Jesus answered that there will be no marriage in heaven but those who are in heaven will be like angels. He referred to those in heaven as “children of the resurrection”. In this response Jesus makes it clear that relationships in heaven will work very differently than they do here on earth. He went on to refer to Moses’ (because it was Moses the Sadducees were quoting about marriage laws) understanding of God as being the God of those who are alive here on earth now, but also the God of all who have died but are alive in heaven.

In saying these things, Jesus confronted the views of the Sadducees in several ways and showed that their question was wrong-headed and based on the assumption that heaven (if it existed) would be just like earth only permanent. Among the assumptions confronted are: family lines are what is ultimately important, this is clearly denied since there will be no recognition of this in heaven.

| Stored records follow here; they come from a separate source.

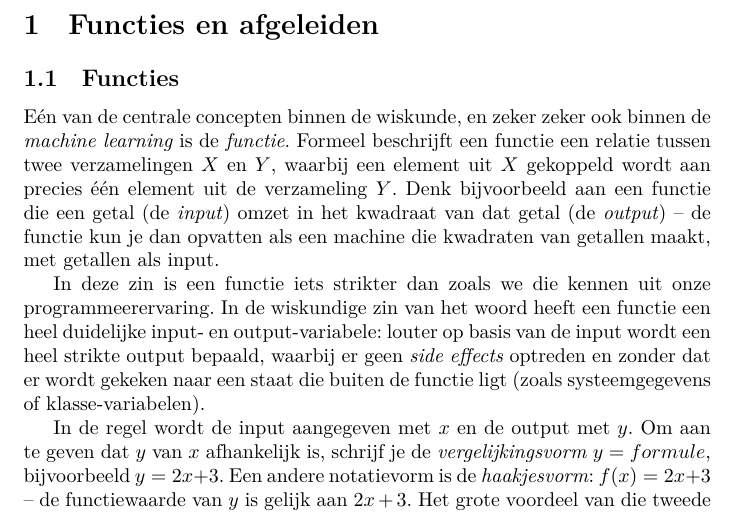
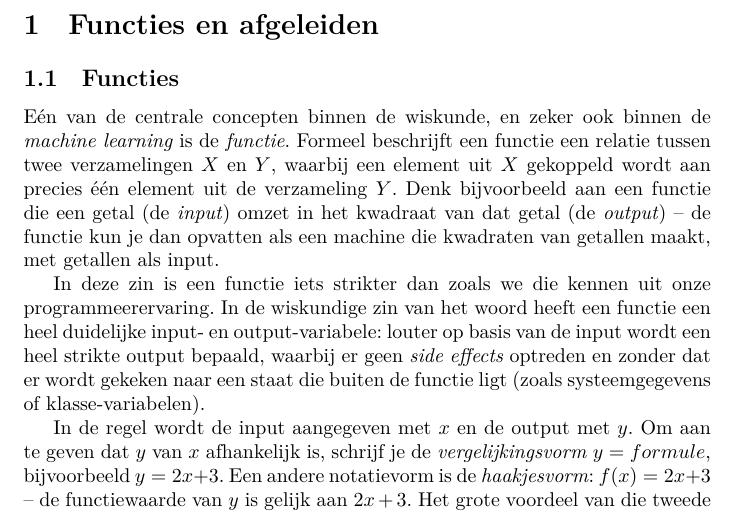
Before and after one commit to bart314/ReaderML, a LaTeX document (reader.tex, which reads functies.tex): part of page 3 of 40, cut so that both start at the same text. Compiled offline with XeLaTeX.

Commit message:
Update functies.tex
Removing duplicate word

```diff
--- a/functies.tex
+++ b/functies.tex
@@ -4,7 +4,7 @@
 
 \subsection{Functies}
 
-Eén van de centrale concepten binnen de wiskunde, en zeker zeker ook binnen de \textit{machine learning} is de \textit{functie}. Formeel beschrijft een functie een relatie tussen twee verzamelingen $X$ en $Y$, waarbij een element uit $X$ gekoppeld wordt aan precies één element uit de verzameling $Y$. Denk bijvoorbeeld aan een functie die een getal (de \textit{input}) omzet in het kwadraat van dat getal (de \textit{output}) – de functie kun je dan opvatten als een machine die kwadraten van getallen maakt, met getallen als input.
+Eén van de centrale concepten binnen de wiskunde, en zeker ook binnen de \textit{machine learning} is de \textit{functie}. Formeel beschrijft een functie een relatie tussen twee verzamelingen $X$ en $Y$, waarbij een element uit $X$ gekoppeld wordt aan precies één element uit de verzameling $Y$. Denk bijvoorbeeld aan een functie die een getal (de \textit{input}) omzet in het kwadraat van dat getal (de \textit{output}) – de functie kun je dan opvatten als een machine die kwadraten van getallen maakt, met getallen als input.
 
 In deze zin is een functie iets strikter dan zoals we die kennen uit onze programmeerervaring. In de wiskundige zin van het woord heeft een functie een heel duidelijke input- en output-variabele: louter op basis van de input wordt een heel strikte output bepaald, waarbij er geen \textit{side effects} optreden en zonder dat er wordt gekeken naar een staat die buiten de functie ligt (zoals systeemgegevens of klasse-variabelen).
 
```
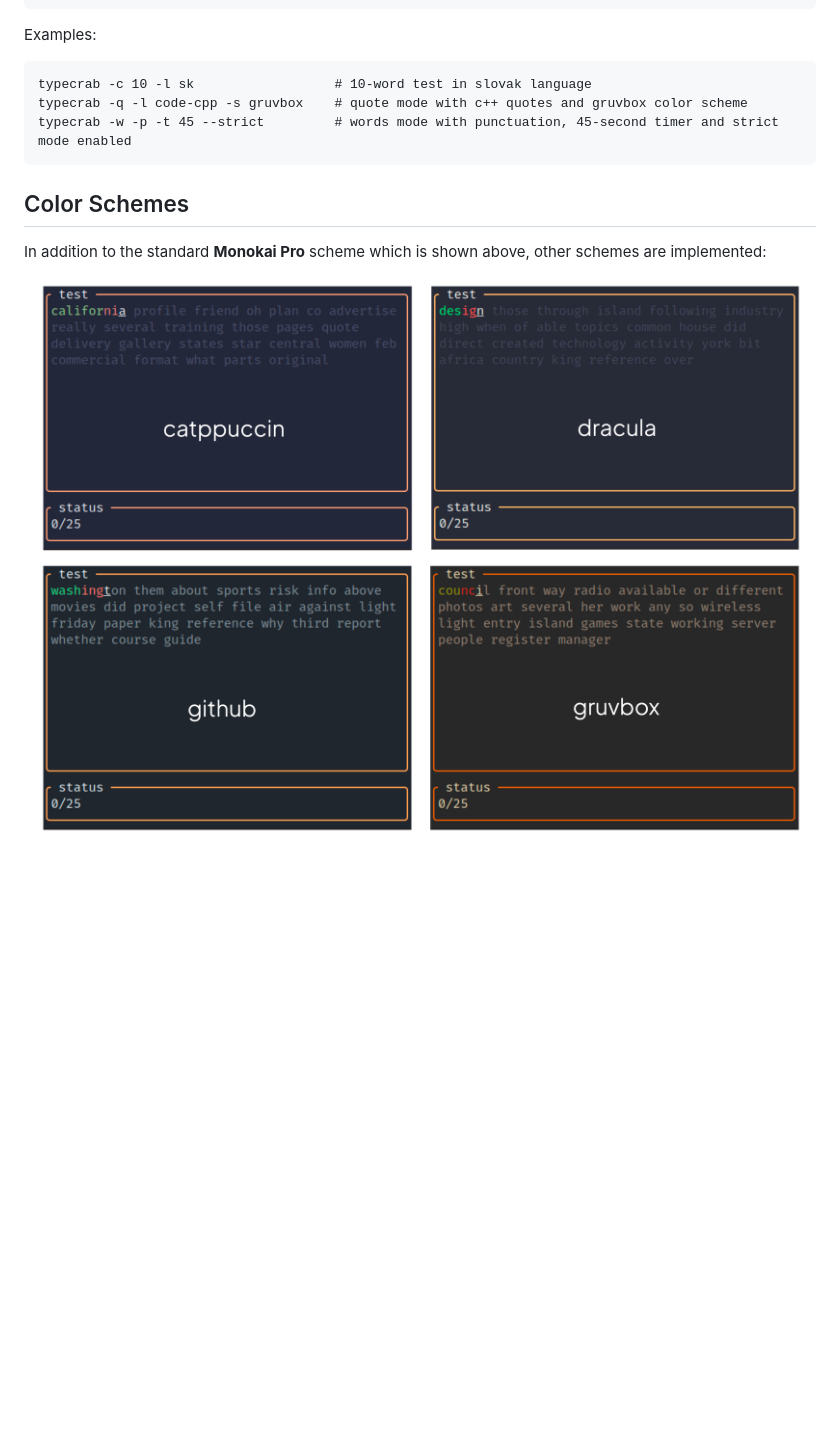
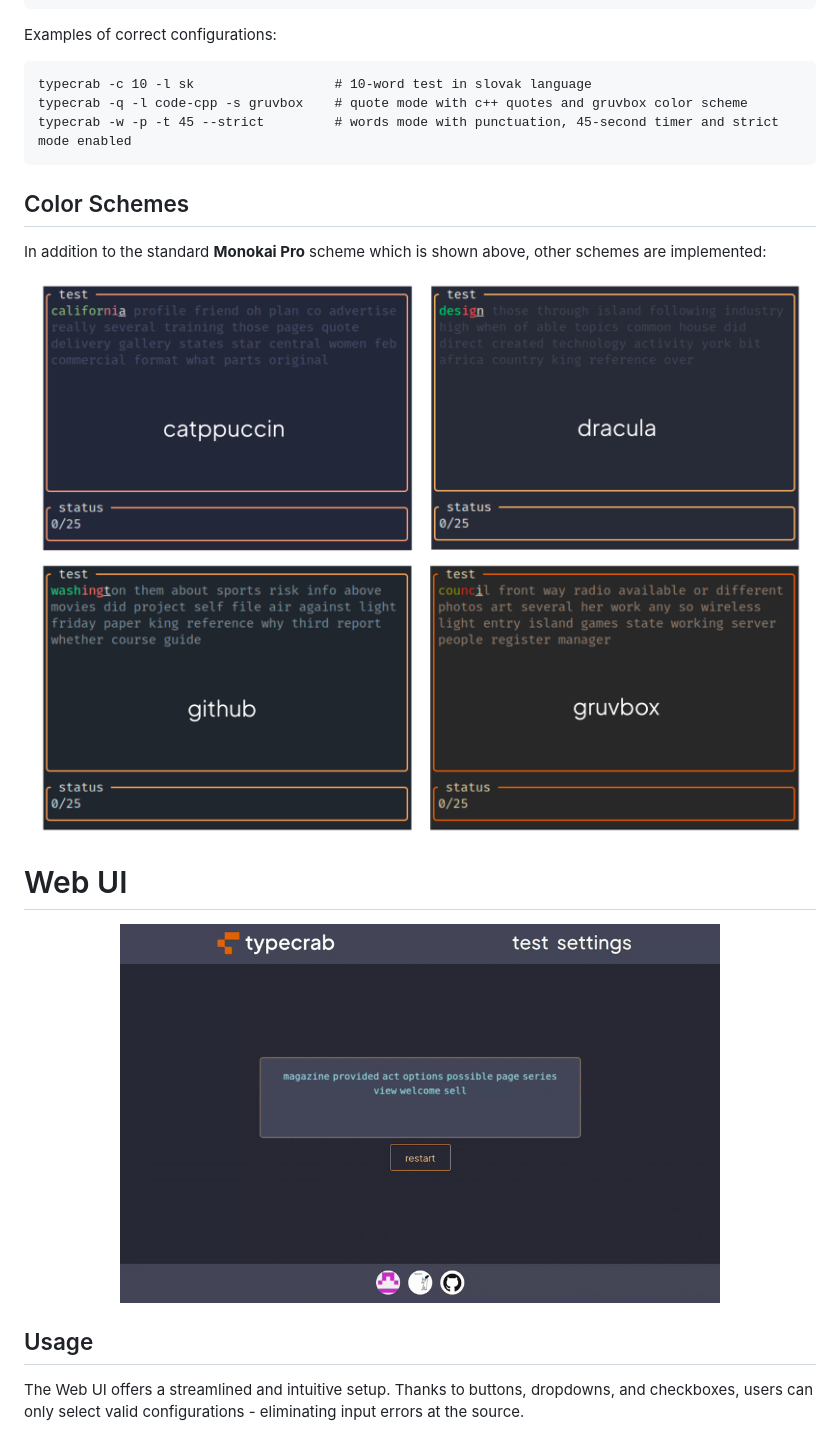
Before and after one commit to admtrv/TypeCrab, a Markdown page: README.md, the part around the change printed below. GitHub-like rendering; pictures changed too: resources/images/docs/web.gif (added); blank space fills up the shorter version.

````diff
--- a/README.md
+++ b/README.md
@@ -44,7 +47,7 @@ Options:
   -V, --version               Print version
 ```
 
-Examples:
+Examples of correct configurations:
 
 ```
 typecrab -c 10 -l sk                  # 10-word test in slovak language
@@ -57,4 +60,17 @@ typecrab -w -p -t 45 --strict         # words mode with punctuation, 45-second t
 In addition to the standard **Monokai Pro** scheme which is shown above, other schemes are implemented:
 
 <p align="center">
-  <img src="resources/images/docs/schemes.png" alt="Different Color Schemes" width="800">
+  <img src="resources/images/docs/tui-schemes.png" alt="Different Color Schemes" width="800">
+</p>
+
+# Web UI
+
+<p align="center">
+  <img src="resources/images/docs/web.gif" alt="Web UI Demo Gif" width="600">
+</p>
+
+
+## Usage
+
+The Web UI offers a streamlined and intuitive setup. Thanks to buttons, dropdowns, and checkboxes, users can only select valid configurations - eliminating input errors at the source.
+
````
Also changed, not shown: other parts of README.md (+18 -1 lines), resources/images/docs/tui-schemes.png (renamed from resources/images/docs/schemes.png), resources/images/docs/web-schemes.png (added), resources/images/docs/web-usage.png (added).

The idea of there being no resurrection was confronted by quoting Moses, who had authority for the Sadducees. The restrictive understanding of the role of women as son-bearers social pawns was confronted.

Greg went on to show how we all often fall into the same sort of assumptions about heaven than the Sadducees did. We wonder or even worry about who will be there, our family? Friends? Pets? What will we look like? What age? What condition? Then he pointed us to some important passages to help us get away from these sorts of questions. Read through all of the key scriptures before continuing on to the questions below.

Reflection Questions:

  1. What stood out to you most from this message and the supporting texts?
  2. A large part of Greg’s sermon was based on Paul’s words in 1 Cor. 13. How does the comparison of childhood to adulthood in this passage apply to the larger conversation about Sadducees and questions about heaven?
  3. If we are in the position of children with regard to our questions and concerns about heaven, how much can we reasonably know about what heaven will be like? What can we know for sure? What details are unavailable at this point?
  4. Greg spent some time showing how this passage contained some “good news” for women during that time. What was that good news? How would that apply today?
  5. As citizens of heaven living here on earth, we are called to live out the new reality even though we find ourselves in the old. The good news for women discussed above also applies to other people who find themselves corralled into predefined roles that society puts us in. How does being a citizen of heaven, a child of the coming king, change the way we think about ourselves and live in this world? What freedom and good news is present in these texts for all of us?